Find the line with "<td>Jacob</td>" in the data below. Repeat it and every line after it exactly, but not the pictures.

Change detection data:
BEGIN

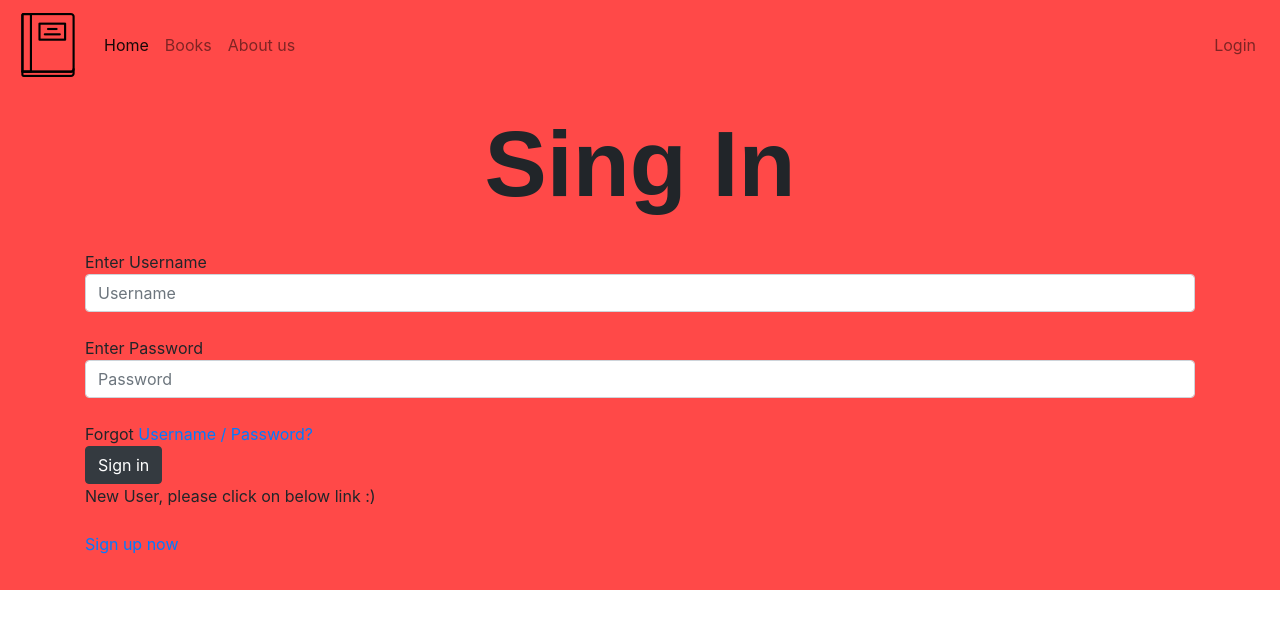
Repository: abhishekgandhi2398/BookStore
Page: http://localhost/BookStore/ulogin.jsp
The author's editor kept a copy of each file at every save. The page is drawn from the files as they stood at one save, then again after the next save.
The browser window is 1280 px wide. The pictures show the whole page.
The page is served by Tomcat 9. Other server files are loaded and not shown.

Above is the page before, as saved 2019-12-07 14:22:06.
Console error: TypeError: Cannot read properties of undefined (reading 'fn')

### ProjectJava/BookStore/WebContent/ulogin.jsp
<%@ page language="java" contentType="text/html; charset=ISO-8859-1"
    pageEncoding="ISO-8859-1"%>
<!DOCTYPE html>
<html>
<head>
<meta charset="ISO-8859-1">

<link rel="stylesheet" href="https://maxcdn.bootstrapcdn.com/bootstrap/4.0.0/css/bootstrap.min.css">
<script src="https://maxcdn.bootstrapcdn.com/bootstrap/4.0.0/js/bootstrap.min.js"></script>


<title>Insert title here</title>
</head>
<body>


<nav class="navbar navbar-expand-lg navbar-light" style="background-color: #FF4948">
  <img src="img/logo.png" class="navbar-brand">
  <button class="navbar-toggler" type="button" data-toggle="collapse" data-target="#navbarTogglerDemo02" aria-controls="navbarTogglerDemo02" aria-expanded="false" aria-label="Toggle navigation">
    <span class="navbar-toggler-icon"></span>
  </button>

  <div class="collapse navbar-collapse" id="navbarTogglerDemo02">
    <ul class="navbar-nav mr-auto mt-2 mt-lg-0">
      <li class="nav-item active">
        <a class="nav-link" href="1.jsp">Home <span class="sr-only">(current)</span></a>
      </li>
      <li class="nav-item">
        <a class="nav-link" href="User_Products.jsp">Books</a>
      </li>
      <li class="nav-item">
        <a class="nav-link" href="#">About us</a>
      </li>
    </ul>

    <form class="form-inline my-2 my-lg-0">
        <ul class="navbar-nav mr-auto mt-2 mt-lg-0">

     <%
String q=(String)session.getAttribute("mobno");

if(q==null)
{
     %>
       <li class="nav-item">
        <a class="nav-link" href="ulogin.jsp">Login</a>
      </li>
<%}
else
{ %>
      <li class="nav-item">
        <a class="nav-link" href="vc.jsp">View Cart</a>
      </li>
      <li class="nav-item">
        <a class="nav-link" href="vieworderuser.jsp">View Orders</a>
      </li>
        <li class="nav-item">
        <a class="nav-link" href="ulogout.jsp">Logout</a>
      </li>

  <%      }


%>
      </ul>


    </form>
  </div>
</nav>



				<form class="login100-form validate-form p-l-55 p-r-55 p-t-178" method="get" action="login.jsp">


<div style="background-color: #FF4948; height: 150px; width: 100%;" class="d-flex justify-content-center  align-items-center">





					<b style="font-family: sans-serif; font-size: 70pt;">Sing In</b>

</div>

<div style="background-color: #FF4948; height: 350px; width: 100%;" class="d-flex justify-content-center  align-items-center">

					<br>
					<br>
					<div class="container">
						<span class="focus-input100">Enter Username</span>
						<input class="form-control" type="number" name="mobile" placeholder="Username">


						<br>

								<span class="focus-input100">Enter Password</span>

						<input class="form-control" type="password" name="password" placeholder="Password">
						<br>

									<span class="txt1">
							Forgot
						</span>

						<a href="#">
							Username / Password?
						</a>

					<br>

										<button class="btn btn-dark">
							Sign in
						</button>


					<br>

						<span class="txt1 p-b-">
							New User, please click on below link :)
						</span>
					<br>
					<br>

						<a href="new_user.jsp" class="txt3">
							Sign up now
						</a>
					<br>
					<br>

					</div>

	</div>

</form>

</body>
</html>

After the next save:
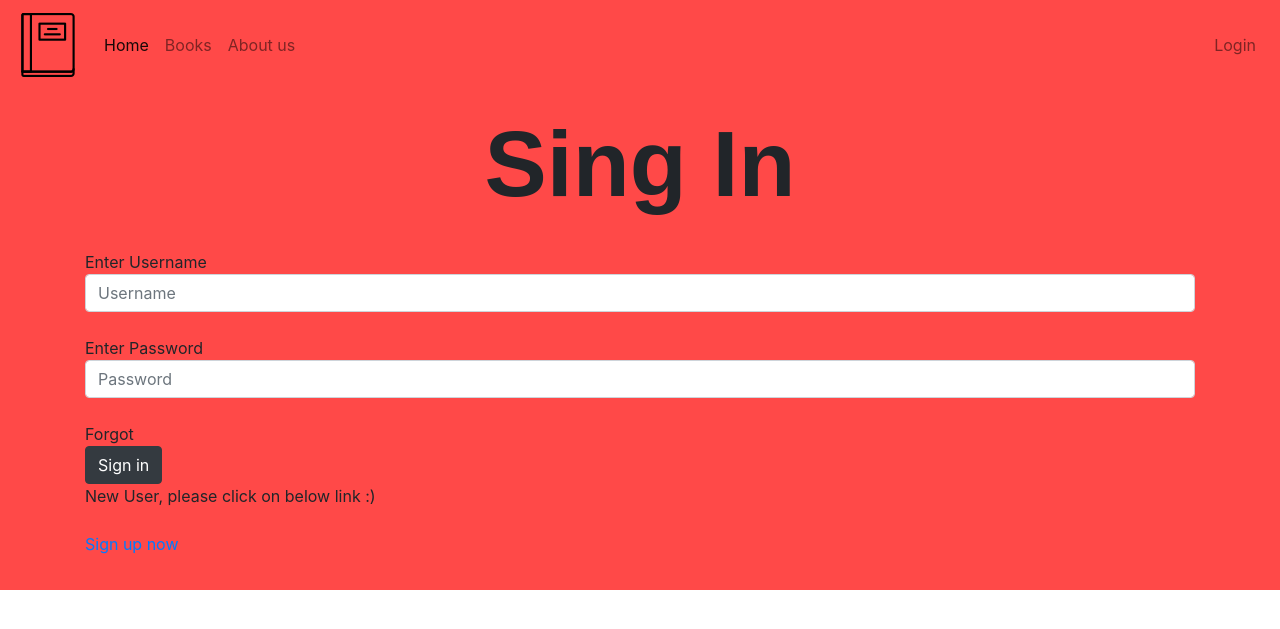
Saved 6 min 3 s later.
--- a/ProjectJava/BookStore/WebContent/ulogin.jsp
+++ b/ProjectJava/BookStore/WebContent/ulogin.jsp
@@ -104,9 +104,6 @@ else
 							Forgot
 						</span>
 
-						<a href="#">
-							Username / Password?
-						</a>
 
 					<br>
 
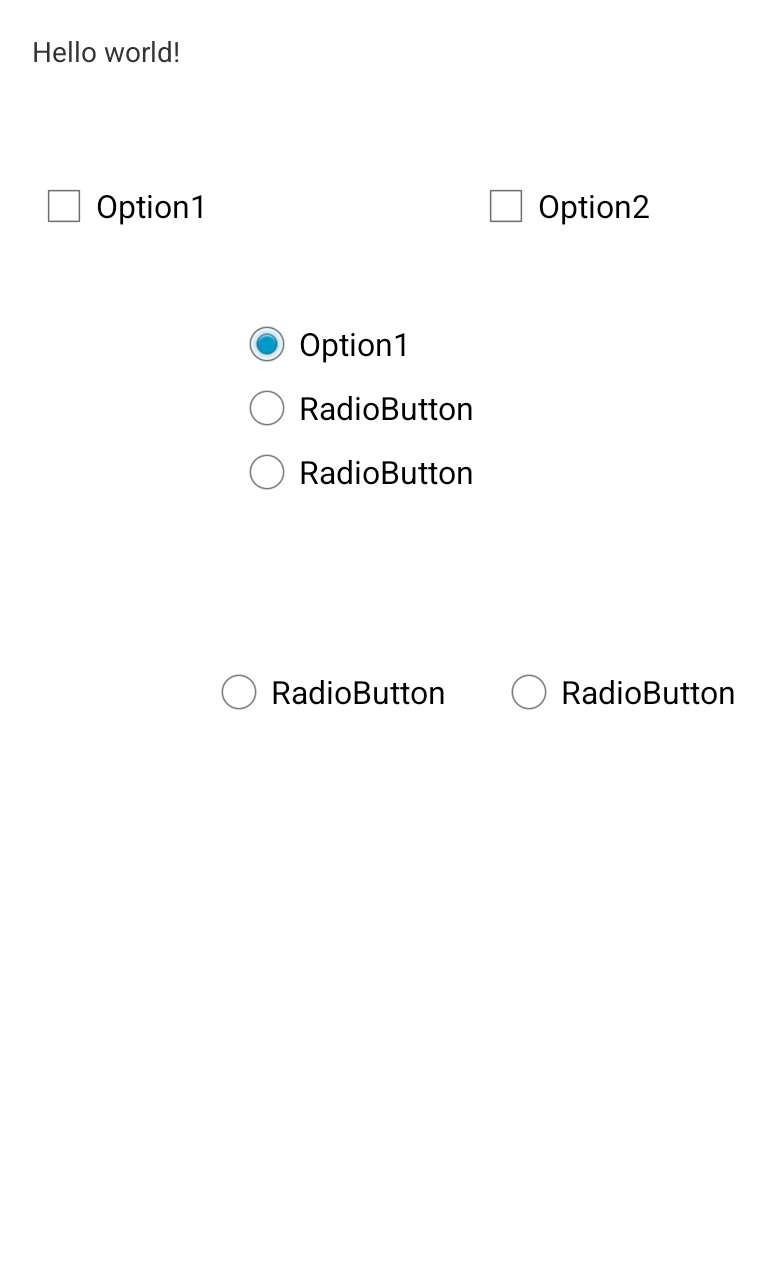
Repository: MadhuHS/BMAA1
Layout: CheckBox/res/layout/activity_main.xml
An editor plug-in stored every save of this project. The layout is shown before and after the next save, followed by the edit.
It is drawn on a 768 x 1280 px phone screen (xhdpi) without system bars, with theme AppTheme; the app's code is not run.

Above is the layout before, as saved 2016-03-25 08:16:49.

After the next save:
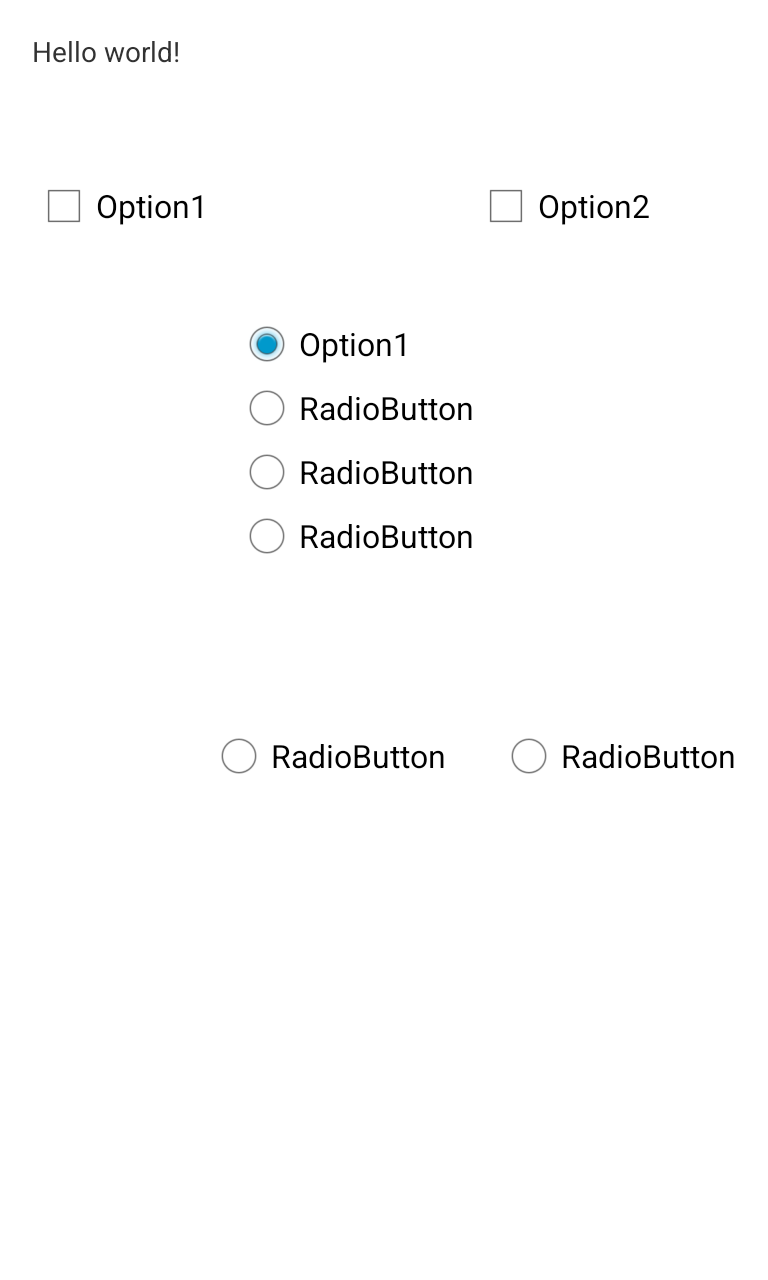
Saved 13 min 17 s later.
--- a/CheckBox/res/layout/activity_main.xml
+++ b/CheckBox/res/layout/activity_main.xml
@@ -53,6 +53,11 @@
             android:layout_width="wrap_content"
             android:layout_height="wrap_content"
             android:text="RadioButton" />
+        <RadioButton
+            android:id="@+id/radio1"
+            android:layout_width="wrap_content"
+            android:layout_height="wrap_content"
+            android:text="RadioButton" />
 
         <RadioButton
             android:id="@+id/radio2"

After the save that followed:
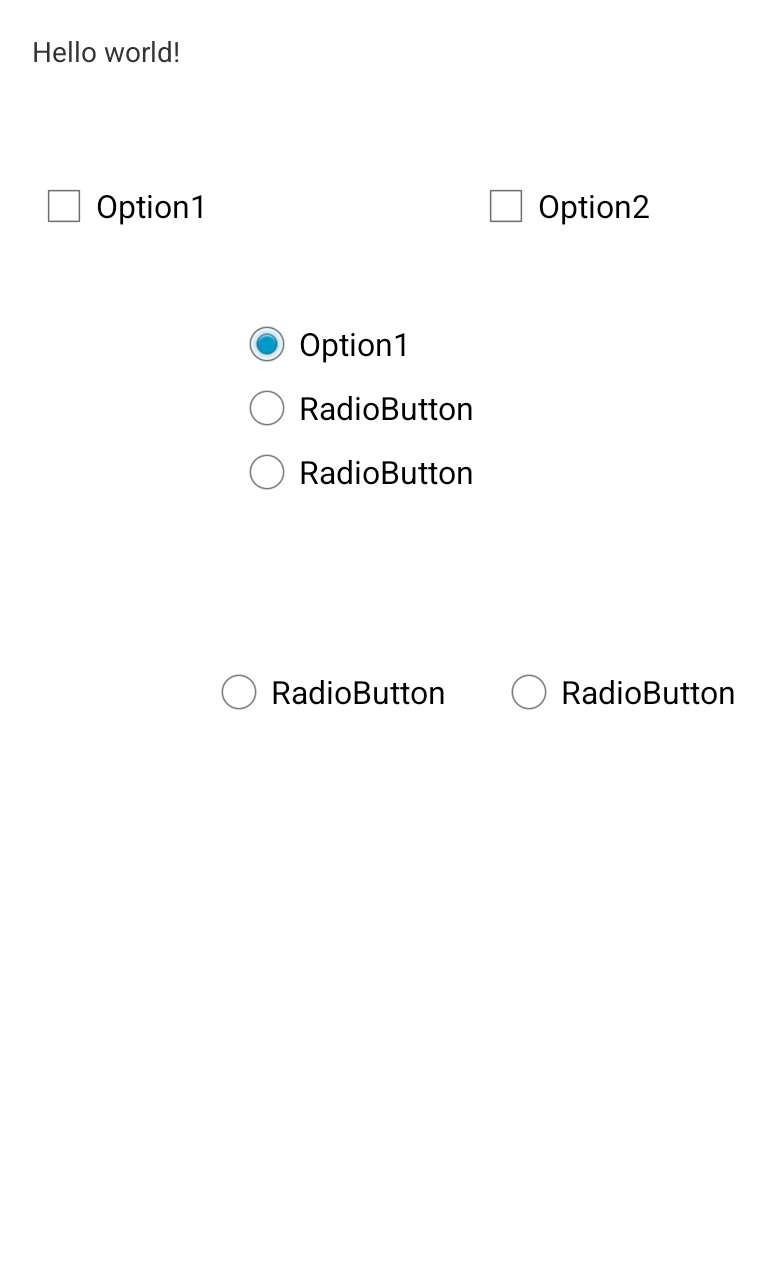
Saved 64 s later.
--- a/CheckBox/res/layout/activity_main.xml
+++ b/CheckBox/res/layout/activity_main.xml
@@ -53,11 +53,7 @@
             android:layout_width="wrap_content"
             android:layout_height="wrap_content"
             android:text="RadioButton" />
-        <RadioButton
-            android:id="@+id/radio1"
-            android:layout_width="wrap_content"
-            android:layout_height="wrap_content"
-            android:text="RadioButton" />
+
 
         <RadioButton
             android:id="@+id/radio2"
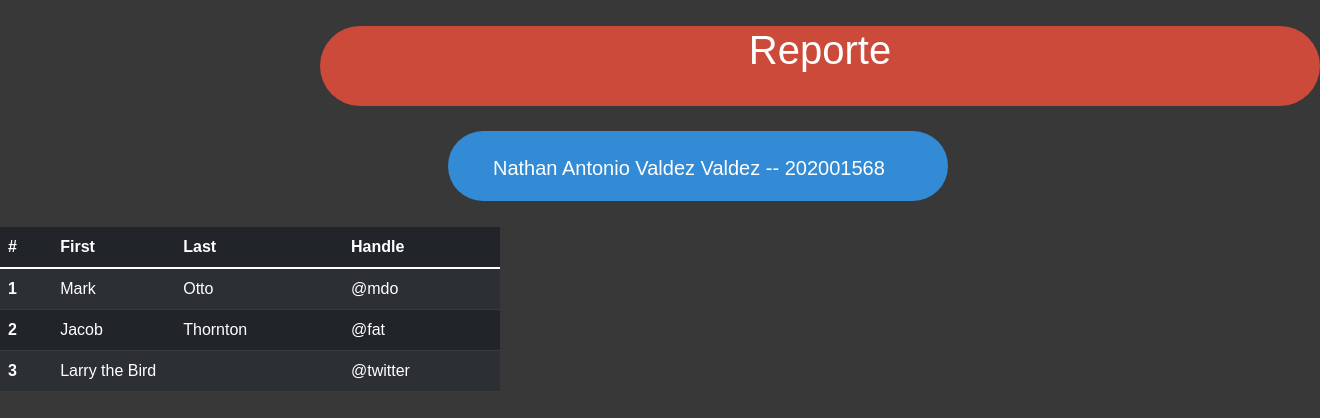
Repository: nathanvdev/LFP_PR_202001568
Page: plantilla.html
These files come from the project's save history. The page is drawn as it stood at one moment and after the next save; the edit follows.
The browser window is 1280 px wide. The page is 1320 px wide, so the pictures cover 1320 px, including what lies to the right of the window. The pictures show the whole page.

Above is the page before, as saved 2022-02-19 19:02:21.

### plantilla.html

<!DOCTYPE html>
<html lang="en">
<head>
    <meta charset="UTF-8">
    <meta http-equiv="X-UA-Compatible" content="IE=edge">
    <meta name="viewport" content="width=device-width, initial-scale=1.0">
    <link href="https://cdn.jsdelivr.net/npm/bootstrap@5.1.3/dist/css/bootstrap.min.css" rel="stylesheet" integrity="sha384-1BmE4kWBq78iYhFldvKuhfTAU6auU8tT94WrHftjDbrCEXSU1oBoqyl2QvZ6jIW3" crossorigin="anonymous">
    <title>Document</title>
</head>
<style>
    body{
        font-family: sans-serif;
    }
    .titlebox{
        background-color: rgb(204, 74, 57);
        height: 80px;
        width: 1000px;
        margin: 2%;
        margin-left: 25%;
        border-radius: 45px;


        display: flex;
        justify-content: center;
    }
    .PersonalInfo{
        background-color: rgb(50, 139, 212);
        height: 70px;
        width: 500px;
        margin: 2%;
        margin-top: 0px;
        margin-left: 35%;
        border-radius: 45px;

    }
    .tabla{
        width: 500px;
        height: auto;
    }
</style>
<body style="background-color: rgb(56, 56, 56);">
    <div class="titlebox">
        <h1 style="color: white;">Reporte</h1>
    </div>
    <div class="PersonalInfo">
        <h3 style="color: white;
        margin: 5%; float: left; font-size: 20px; padding-left: 20px;">
            Nathan Antonio Valdez Valdez  --  202001568
        </h3>
    </div>

    <div class="tabla">
    <table class="table table-dark table-striped">
        <thead>
          <tr>
            <th scope="col">#</th>
            <th scope="col">First</th>
            <th scope="col">Last</th>
            <th scope="col">Handle</th>
          </tr>
        </thead>
        <tbody>
          <tr>
            <th scope="row">1</th>
            <td>Mark</td>
            <td>Otto</td>
            <td>@mdo</td>
          </tr>
          <tr>
            <th scope="row">2</th>
            <td>Jacob</td>
            <td>Thornton</td>
            <td>@fat</td>
          </tr>
          <tr>
            <th scope="row">3</th>
            <td colspan="2">Larry the Bird</td>
            <td>@twitter</td>
          </tr>
        </tbody>
      </table>
    </div>
</body>
</html>

After the next save:
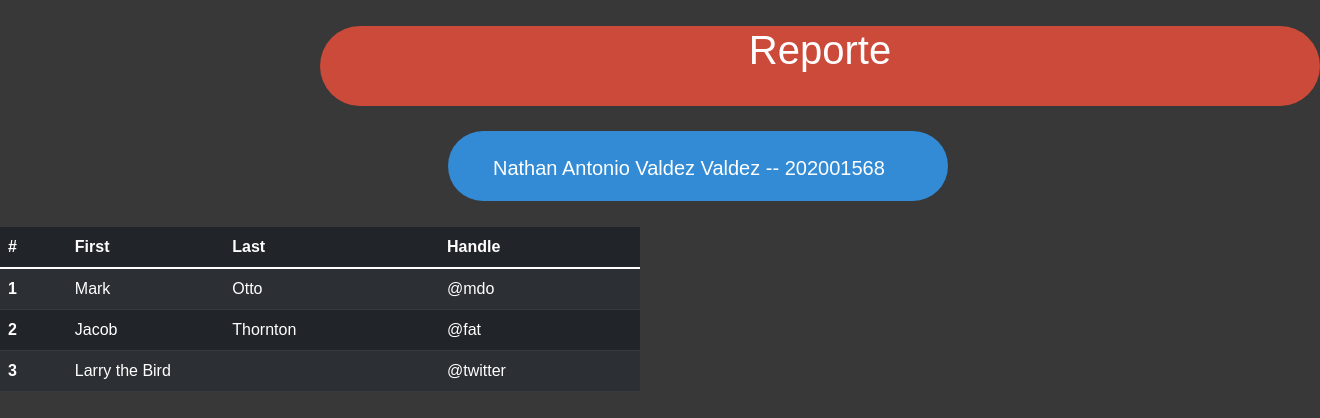
Saved 8 s later.
--- a/plantilla.html
+++ b/plantilla.html
@@ -35,7 +35,7 @@
 
     }
     .tabla{
-        width: 500px;
+        width: 50%;
         height: auto;
     }
 </style>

END

Exercise answer:
            <td>Jacob</td>
            <td>Thornton</td>
            <td>@fat</td>
          </tr>
          <tr>
            <th scope="row">3</th>
            <td colspan="2">Larry the Bird</td>
            <td>@twitter</td>
          </tr>
        </tbody>
      </table>
    </div>
</body>
</html>

After the next save:
Saved 8 s later.
--- a/plantilla.html
+++ b/plantilla.html
@@ -35,7 +35,7 @@
 
     }
     .tabla{
-        width: 500px;
+        width: 50%;
         height: auto;
     }
 </style>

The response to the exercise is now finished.